It’s likely to be another volatile week on Wall Street as a number of key economic reports will certainly have an impact on the market. Although the economy is chugging along, in order for the market to break through key resistance levels, the housing market will need to improve before a rebound in the economy can be considered a success.

The housing market takes center stage on Monday with Existing Home Sales. The key will be the supply numbers for unsold homes. Sales of existing homes in the US went down by 2.04% last month (from May to June), to 4.86 million homes.

New Home Sales come out on Tuesday. Sales of new homes fell less than expected last month but inventory keeps declining which is not a good sign. New home purchases dropped 2% in the South and fell about 1% percent in the West while sales rose a little over 5% in the Northeast and 2.5% in the Midwest. These two reports will likely set the tone of the market for the rest of the week.

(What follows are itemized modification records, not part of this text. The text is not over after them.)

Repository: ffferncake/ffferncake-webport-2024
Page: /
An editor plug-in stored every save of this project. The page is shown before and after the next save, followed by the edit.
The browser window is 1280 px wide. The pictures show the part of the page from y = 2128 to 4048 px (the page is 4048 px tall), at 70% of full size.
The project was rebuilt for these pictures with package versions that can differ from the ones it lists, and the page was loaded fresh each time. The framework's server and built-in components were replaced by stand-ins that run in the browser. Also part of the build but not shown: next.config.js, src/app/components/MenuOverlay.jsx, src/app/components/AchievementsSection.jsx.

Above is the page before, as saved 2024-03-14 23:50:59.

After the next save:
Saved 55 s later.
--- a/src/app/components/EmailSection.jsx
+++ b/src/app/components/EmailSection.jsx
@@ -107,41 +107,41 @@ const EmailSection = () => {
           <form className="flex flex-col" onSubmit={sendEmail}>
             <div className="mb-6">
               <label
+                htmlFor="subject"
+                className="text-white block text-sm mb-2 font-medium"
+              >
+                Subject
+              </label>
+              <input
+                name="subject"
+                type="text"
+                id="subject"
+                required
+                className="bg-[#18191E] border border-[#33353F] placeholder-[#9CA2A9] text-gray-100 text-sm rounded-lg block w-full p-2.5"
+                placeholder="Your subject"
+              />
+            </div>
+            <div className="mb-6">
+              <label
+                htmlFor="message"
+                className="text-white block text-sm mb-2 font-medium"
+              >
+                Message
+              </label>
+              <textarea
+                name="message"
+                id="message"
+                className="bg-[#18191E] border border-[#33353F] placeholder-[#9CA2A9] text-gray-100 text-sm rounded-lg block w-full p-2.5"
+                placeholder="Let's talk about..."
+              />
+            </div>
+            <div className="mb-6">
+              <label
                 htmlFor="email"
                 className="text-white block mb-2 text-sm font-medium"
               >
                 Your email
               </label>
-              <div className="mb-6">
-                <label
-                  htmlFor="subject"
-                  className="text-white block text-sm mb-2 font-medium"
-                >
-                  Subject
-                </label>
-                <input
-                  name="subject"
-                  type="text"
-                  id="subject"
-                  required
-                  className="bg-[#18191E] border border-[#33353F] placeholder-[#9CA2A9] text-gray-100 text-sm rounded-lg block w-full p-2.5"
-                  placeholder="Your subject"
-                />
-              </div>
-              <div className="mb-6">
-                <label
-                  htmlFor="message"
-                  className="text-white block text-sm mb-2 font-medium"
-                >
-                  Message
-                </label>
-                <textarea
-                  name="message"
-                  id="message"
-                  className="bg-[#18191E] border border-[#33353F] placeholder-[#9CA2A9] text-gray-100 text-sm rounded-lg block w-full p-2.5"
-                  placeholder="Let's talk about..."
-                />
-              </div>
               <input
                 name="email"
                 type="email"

Consumer Confidence will also be released on Tuesday.

Wednesday brings the Durable Goods report. Durable goods are an indicator of the number of new placed with domestic manufacturers for immediate and future delivery of factory hard goods. This report is an early estimate and is revised a couple of weeks later for a more accurate and complete report. New orders for durable goods were pretty strong last month, as we witnessed a 0.8% jump in June.

Thursday is Gross Domestic Product (GDP) and Jobless Claims. GDP is the best measure of our economic activity and encompasses every sector of the economy. GDP growth is expected to be revised up to 2.7% annual growth from an estimate of 1.9% which would normally mean good news. However, most of the growth is coming from outside the US. Although the job market is improving according to some economists (sly grin), we have gone five straight weeks with claims levels above 400,000. Until we get back under that number there is no improvement.

On Friday we get Personal Income and Outlays, and the Consumer Sentiment report which is directly related to the strength of consumer spending. These two reports will either save the market or add to its misery by the time the long holiday-weekend approaches.

Rick Rouse